WHAT IS NEEDED. Only a number is expected: how many lines in these records mention the word "inline"?

____ SOURCE RECORDS

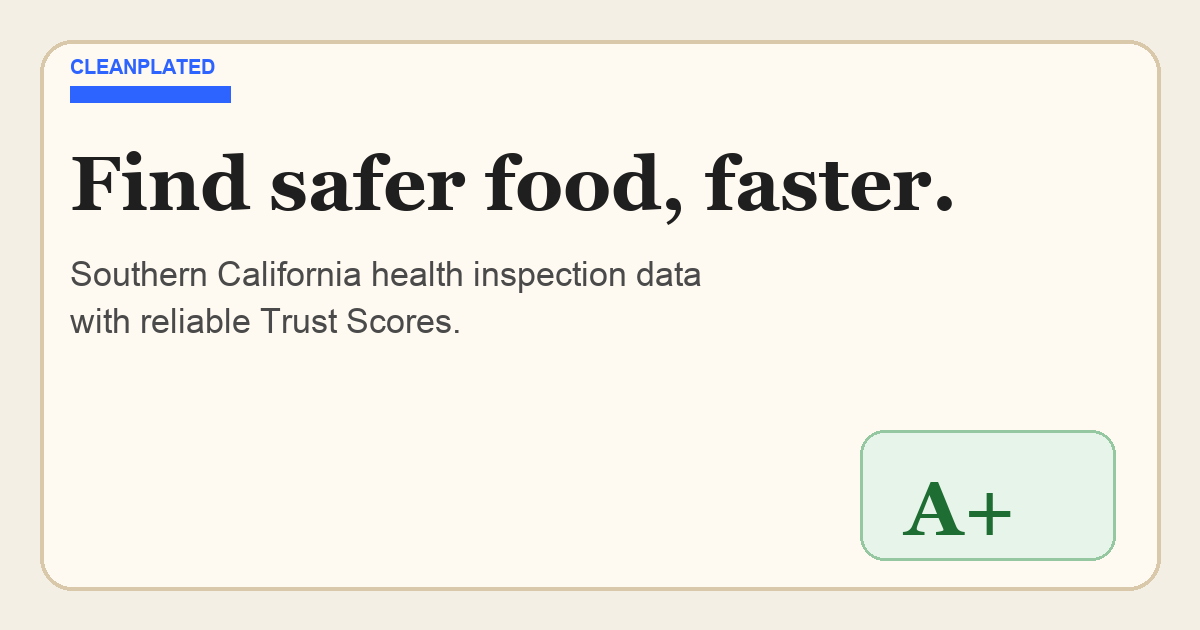
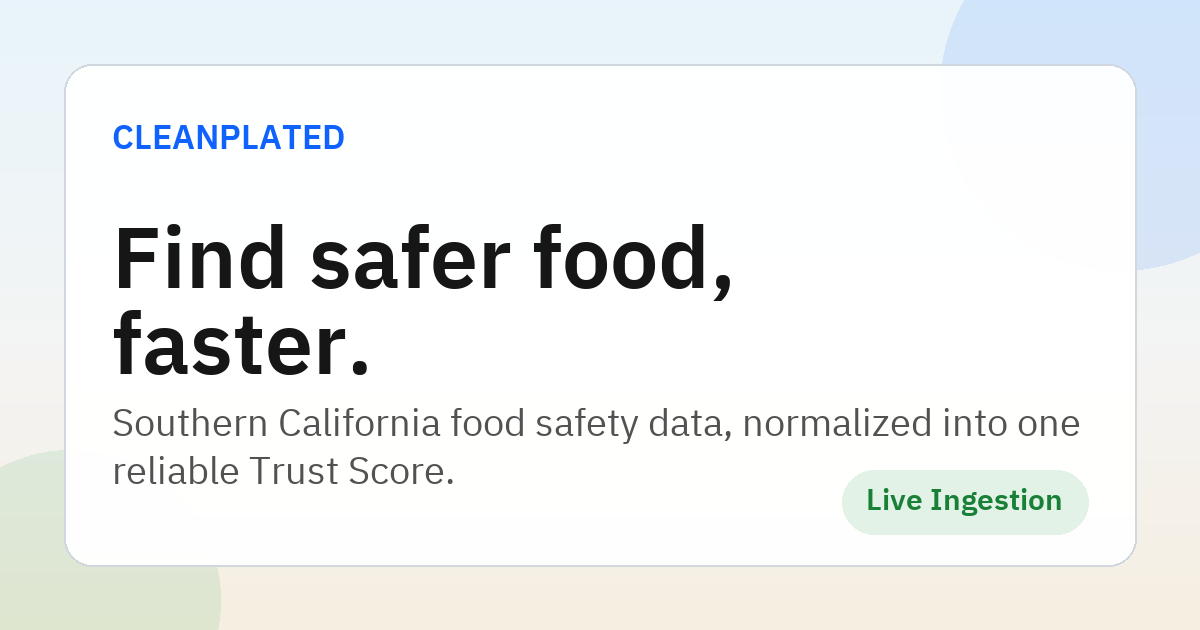
Refresh social preview branding, footer attribution, and Cloud Build asset ignore

Changed region(s): [[0.0308, 0.0, 1.0, 0.9651], [0.0925, 0.7238, 0.37, 0.7841]]

diff --git a/frontend/src/style.css b/frontend/src/style.css
@@ -242,6 +242,81 @@ body {
   margin-top: 0.8rem;
 }
 
+.trust-footer {
+  width: min(1080px, calc(100% - 1rem));
+  margin: 0 auto 1.5rem;
+  padding: 1rem 0;
+}
+
+.trust-footer__inner {
+  background: #ffffffd4;
+  border: 1px solid #d0d7de;
+  border-radius: 0.5rem;
+  padding: 1rem;
+  display: grid;
+  gap: 0.65rem;
+}
+
+.trust-footer__brand {
+  margin: 0;
+  color: #0f62fe;
+  font-size: 0.875rem;
+  letter-spacing: 0.08em;
+  font-weight: 700;
+  text-transform: uppercase;
+}
+
+.trust-footer__copy,
+.trust-footer__meta p {
+  margin: 0.15rem 0 0;
+  color: #525252;
+  font-size: 0.875rem;
+}
+
+.trust-footer__meta {
+  display: grid;
+  gap: 0.2rem;
+}
+
+.trust-footer__credit {
+  display: inline-flex;
+  flex-wrap: wrap;
+  align-items: center;
+  gap: 0.3rem;
+}
+
+.trust-footer__logo {
+  width: 1rem;
+  height: 1rem;
+  display: inline-block;
+}
+
+.trust-footer__credit a {
+  color: #0f62fe;
+  text-decoration: none;
+}
+
+.trust-footer__credit a:hover {
+  text-decoration: underline;
+}
+
+.trust-footer__links {
+  display: flex;
+  flex-wrap: wrap;
+  gap: 0.65rem 1rem;
+}
+
+.trust-footer__links a {
+  color: #0f62fe;
+  text-decoration: none;
+  font-size: 0.875rem;
+  font-weight: 600;
+}
+
+.trust-footer__links a:hover {
+  text-decoration: underline;
+}
+
 @media (min-width: 768px) {
   .trust-app {
     width: min(1080px, calc(100% - 2rem));
@@ -277,5 +352,21 @@ body {
   .trust-topten__actions {
     grid-column: auto;
     flex-direction: column;
+  }
+
+  .trust-footer {
+    width: min(1080px, calc(100% - 2rem));
+    padding: 0.6rem 0 1.6rem;
+  }
+
+  .trust-footer__inner {
+    grid-template-columns: 1fr auto auto;
+    align-items: center;
+    gap: 1.2rem;
+    padding: 1rem 1.2rem;
+  }
+
+  .trust-footer__meta {
+    justify-items: end;
   }
 }

diff --git a/frontend/src/App.vue b/frontend/src/App.vue
@@ -699,7 +699,7 @@ onMounted(async () => {
       </cv-tile>
     </section>
 
-    <section class="trust-panel">
+    <section id="data-sources" class="trust-panel">
       <header class="trust-section-head">
         <h2 class="trust-heading">Filter Results</h2>
         <cv-tag :label="`${totalMatches.toLocaleString()} result(s)`" kind="cool-gray" />
@@ -893,4 +893,29 @@ onMounted(async () => {
       </cv-structured-list>
     </section>
   </main>
+
+  <footer class="trust-footer">
+    <div class="trust-footer__inner">
+      <div>
+        <p class="trust-footer__brand">CleanPlated</p>
+        <p class="trust-footer__copy">
+          Southern California inspection data, normalized into one reliable Trust Score.
+        </p>
+      </div>
+      <div class="trust-footer__meta">
+        <p>Latest ingestion: {{ lastRefreshLabel }}</p>
+        <p class="trust-footer__credit">
+          Built with
+          <img src="/omega-purple.svg" alt="Cipher Labs logo" class="trust-footer__logo" loading="lazy" />
+          by
+          <a href="https://thecipherlabs.com" target="_blank" rel="noopener noreferrer">Cipher Labs</a>
+          &copy; {{ new Date().getFullYear() }} CleanPlated
+        </p>
+      </div>
+      <nav class="trust-footer__links" aria-label="Footer links">
+        <a href="#data-sources">Data sources</a>
+        <a href="https://thecipherlabs.com" target="_blank" rel="noopener noreferrer">Cipher Labs</a>
+      </nav>
+    </div>
+  </footer>
 </template>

________

WRITTEN RESPONSE. 2